Over six months ago, Google announced it would start phasing out support for Internet Explorer 6 on Orkut and YouTube, and started pushing its users to modern browsers. The search giant has now given a specific kill date for old browser support on the video website via a page on Google.com titled Solve a Problem: Upgrading your browser:
Support stops on March 13th. Stopped support essentially means that some future features on YouTube will be rolled out that won't work in older browsers.
As you can see in the screenshot above, YouTube will have an interstitial appear when users on older browser try to watch a video on YouTube. Google says the interstitial will show up indefinitely every two weeks until the user upgrades to the most recent version of their browser. Google deems anything below IE7, Firefox 3.0, Chrome 4.0, and Safari 3.0 as an "older browser." Users on these browsers will still be able to watch YouTube videos, but additional features that Google plans to roll out may not be supported in these older browsers.
Late last month, Google announced it will end old browser support for Google Docs and Google Sites on March 1, 2010 and earlier this month, the company announced it would start to phase out support for these browsers for Google Mail and Google Calendar by year end. Google is pushing both enterprise and consumer users towards newer browsers on all its Web properties.
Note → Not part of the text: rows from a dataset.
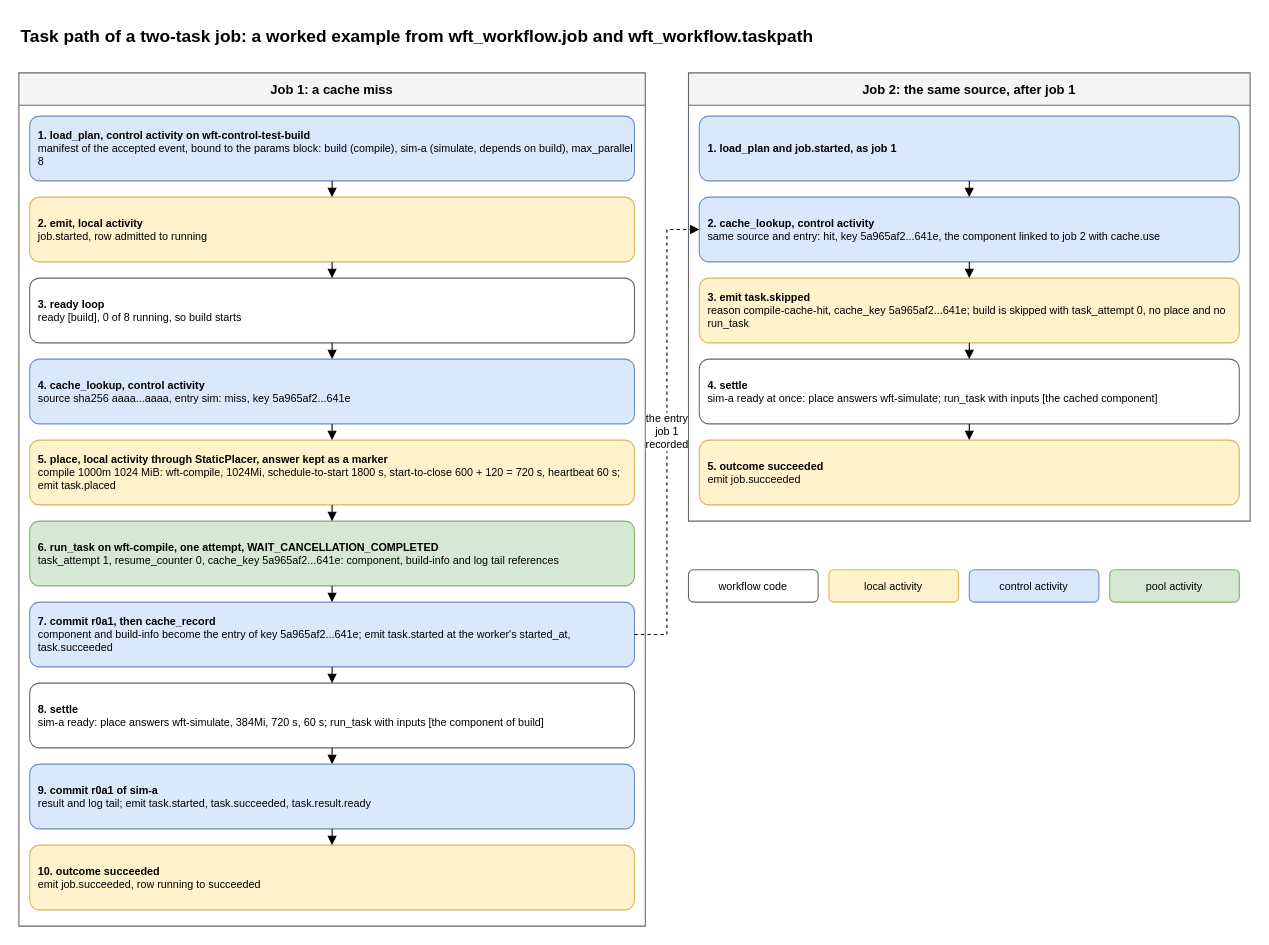
Earlier version of the draw.io diagram packages/workflow/task-path.drawio (AndoNorth/disyard). Source tidied: cells renumbered, new cells numbered last; positions are measured from the earlier drawing's top-left corner, leaving out a move shared by most shapes. Both pictures are drawn from the tidied source at 108%, with x=0, y=0 at pixel (18, 18).
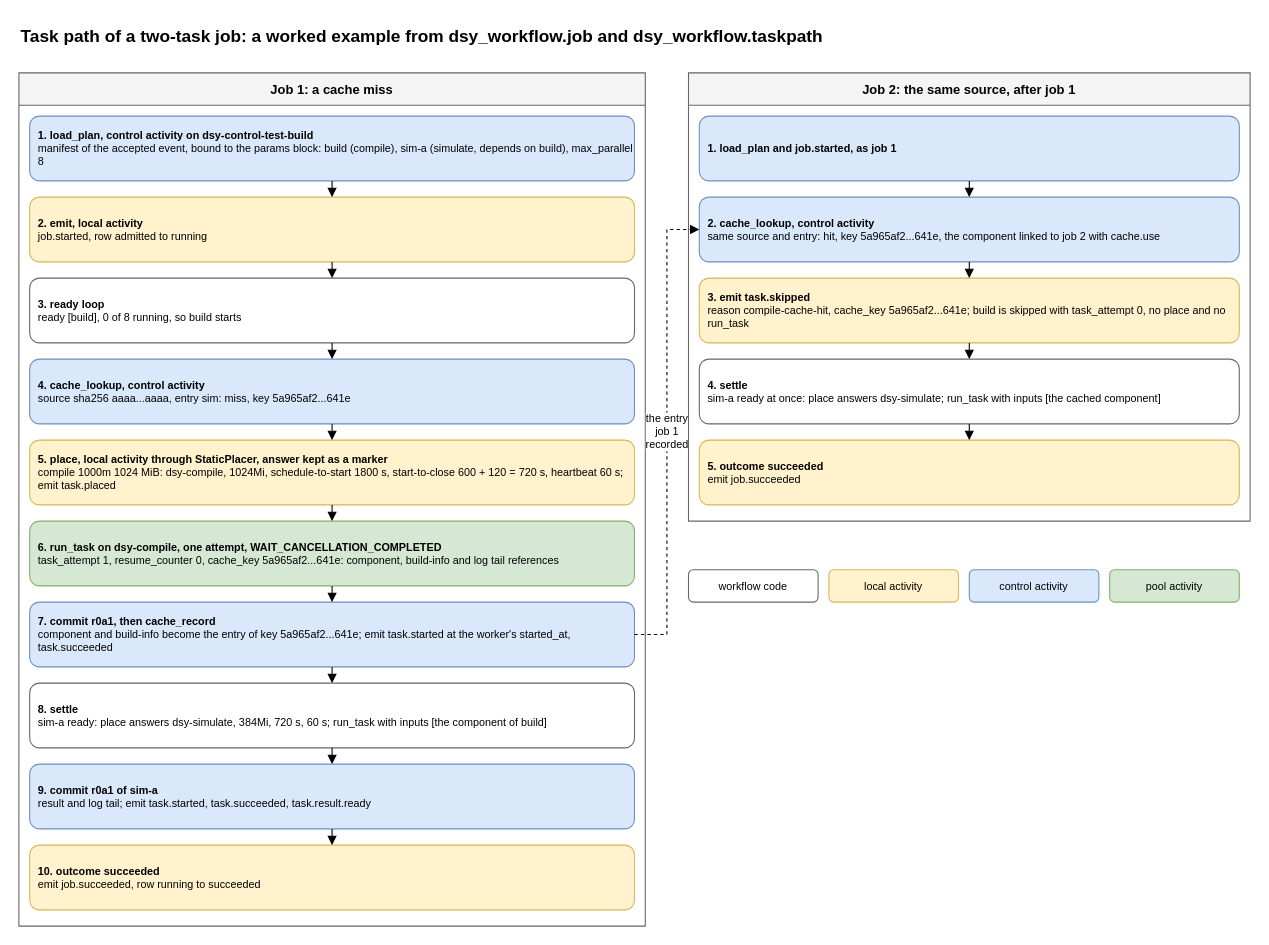
The same diagram, later.

The change refers to these unchanged cells:
```xml
<mxCell id="3" value="Job 1: a cache miss" style="swimlane;startSize=30;fillColor=#f5f5f5;strokeColor=#666666;fontStyle=1;" parent="1" vertex="1">
  <mxGeometry y="50" width="580" height="790" as="geometry" />
</mxCell>
<mxCell id="23" value="Job 2: the same source, after job 1" style="swimlane;startSize=30;fillColor=#f5f5f5;strokeColor=#666666;fontStyle=1;" parent="1" vertex="1">
  <mxGeometry x="620" y="50" width="520" height="415" as="geometry" />
</mxCell>
```

What changed in the source:
```diff
@@
-    <mxCell id="2" value="Task path of a two-task job: a worked example from wft_workflow.job and wft_workflow.taskpath" style="text;html=1;fontSize=16;fontStyle=1;align=left;" parent="1" vertex="1">
+    <mxCell id="2" value="Task path of a two-task job: a worked example from dsy_workflow.job and dsy_workflow.taskpath" style="text;html=1;fontSize=16;fontStyle=1;align=left;" parent="1" vertex="1">
       <mxGeometry width="1140" height="30" as="geometry" />
     </mxCell>
@@
-    <mxCell id="4" value="&lt;b&gt;1. load_plan, control activity on wft-control-test-build&lt;/b&gt;&lt;br&gt;manifest of the accepted event, bound to the params block: build (compile), sim-a (simulate, depends on build), max_parallel 8" style="rounded=1;whiteSpace=wrap;html=1;fillColor=#dae8fc;strokeColor=#6c8ebf;fontSize=10;align=left;spacingLeft=6;" parent="3" vertex="1">
+    <mxCell id="4" value="&lt;b&gt;1. load_plan, control activity on dsy-control-test-build&lt;/b&gt;&lt;br&gt;manifest of the accepted event, bound to the params block: build (compile), sim-a (simulate, depends on build), max_parallel 8" style="rounded=1;whiteSpace=wrap;html=1;fillColor=#dae8fc;strokeColor=#6c8ebf;fontSize=10;align=left;spacingLeft=6;" parent="3" vertex="1">
       <mxGeometry x="10" y="40" width="560" height="60" as="geometry" />
     </mxCell>
@@
-    <mxCell id="8" value="&lt;b&gt;5. place, local activity through StaticPlacer, answer kept as a marker&lt;/b&gt;&lt;br&gt;compile 1000m 1024 MiB: wft-compile, 1024Mi, schedule-to-start 1800 s, start-to-close 600 + 120 = 720 s, heartbeat 60 s; emit task.placed" style="rounded=1;whiteSpace=wrap;html=1;fillColor=#fff2cc;strokeColor=#d6b656;fontSize=10;align=left;spacingLeft=6;" parent="3" vertex="1">
+    <mxCell id="8" value="&lt;b&gt;5. place, local activity through StaticPlacer, answer kept as a marker&lt;/b&gt;&lt;br&gt;compile 1000m 1024 MiB: dsy-compile, 1024Mi, schedule-to-start 1800 s, start-to-close 600 + 120 = 720 s, heartbeat 60 s; emit task.placed" style="rounded=1;whiteSpace=wrap;html=1;fillColor=#fff2cc;strokeColor=#d6b656;fontSize=10;align=left;spacingLeft=6;" parent="3" vertex="1">
       <mxGeometry x="10" y="340" width="560" height="60" as="geometry" />
     </mxCell>
-    <mxCell id="9" value="&lt;b&gt;6. run_task on wft-compile, one attempt, WAIT_CANCELLATION_COMPLETED&lt;/b&gt;&lt;br&gt;task_attempt 1, resume_counter 0, cache_key 5a965af2...641e: component, build-info and log tail references" style="rounded=1;whiteSpace=wrap;html=1;fillColor=#d5e8d4;strokeColor=#82b366;fontSize=10;align=left;spacingLeft=6;" parent="3" vertex="1">
+    <mxCell id="9" value="&lt;b&gt;6. run_task on dsy-compile, one attempt, WAIT_CANCELLATION_COMPLETED&lt;/b&gt;&lt;br&gt;task_attempt 1, resume_counter 0, cache_key 5a965af2...641e: component, build-info and log tail references" style="rounded=1;whiteSpace=wrap;html=1;fillColor=#d5e8d4;strokeColor=#82b366;fontSize=10;align=left;spacingLeft=6;" parent="3" vertex="1">
       <mxGeometry x="10" y="415" width="560" height="60" as="geometry" />
     </mxCell>
@@
-    <mxCell id="11" value="&lt;b&gt;8. settle&lt;/b&gt;&lt;br&gt;sim-a ready: place answers wft-simulate, 384Mi, 720 s, 60 s; run_task with inputs [the component of build]" style="rounded=1;whiteSpace=wrap;html=1;fillColor=#ffffff;strokeColor=#666666;fontSize=10;align=left;spacingLeft=6;" parent="3" vertex="1">
+    <mxCell id="11" value="&lt;b&gt;8. settle&lt;/b&gt;&lt;br&gt;sim-a ready: place answers dsy-simulate, 384Mi, 720 s, 60 s; run_task with inputs [the component of build]" style="rounded=1;whiteSpace=wrap;html=1;fillColor=#ffffff;strokeColor=#666666;fontSize=10;align=left;spacingLeft=6;" parent="3" vertex="1">
       <mxGeometry x="10" y="565" width="560" height="60" as="geometry" />
     </mxCell>
@@
-    <mxCell id="27" value="&lt;b&gt;4. settle&lt;/b&gt;&lt;br&gt;sim-a ready at once: place answers wft-simulate; run_task with inputs [the cached component]" style="rounded=1;whiteSpace=wrap;html=1;fillColor=#ffffff;strokeColor=#666666;fontSize=10;align=left;spacingLeft=6;" parent="23" vertex="1">
+    <mxCell id="27" value="&lt;b&gt;4. settle&lt;/b&gt;&lt;br&gt;sim-a ready at once: place answers dsy-simulate; run_task with inputs [the cached component]" style="rounded=1;whiteSpace=wrap;html=1;fillColor=#ffffff;strokeColor=#666666;fontSize=10;align=left;spacingLeft=6;" parent="23" vertex="1">
       <mxGeometry x="10" y="265" width="500" height="60" as="geometry" />
     </mxCell>
```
Google's stance on IE6 varies from Microsoft's because the search giant does not need to support Windows XP, the operating system with which IE6 first shipped, as long as Redmond (which will support XP and IE6 until April 8, 2014). Microsoft, on the other hand, which has stated time and time again that it wants to see IE6 disappear as much as anyone else, refuses to force anyone to upgrade (though it's worth noting that the software giant's Office Web Apps won't support IE6 either, just like Google Docs) and says the decision is ultimately up to the user.
Microsoft is trying to push users to upgrade by touting IE8's many features over IE6, particularly in the area of security. So far, this has worked relatively well, as IE8 is the most popular browser, although IE6 is still used by about 20 percent of surfers worldwide, according to NetApplications.
Source: ars technica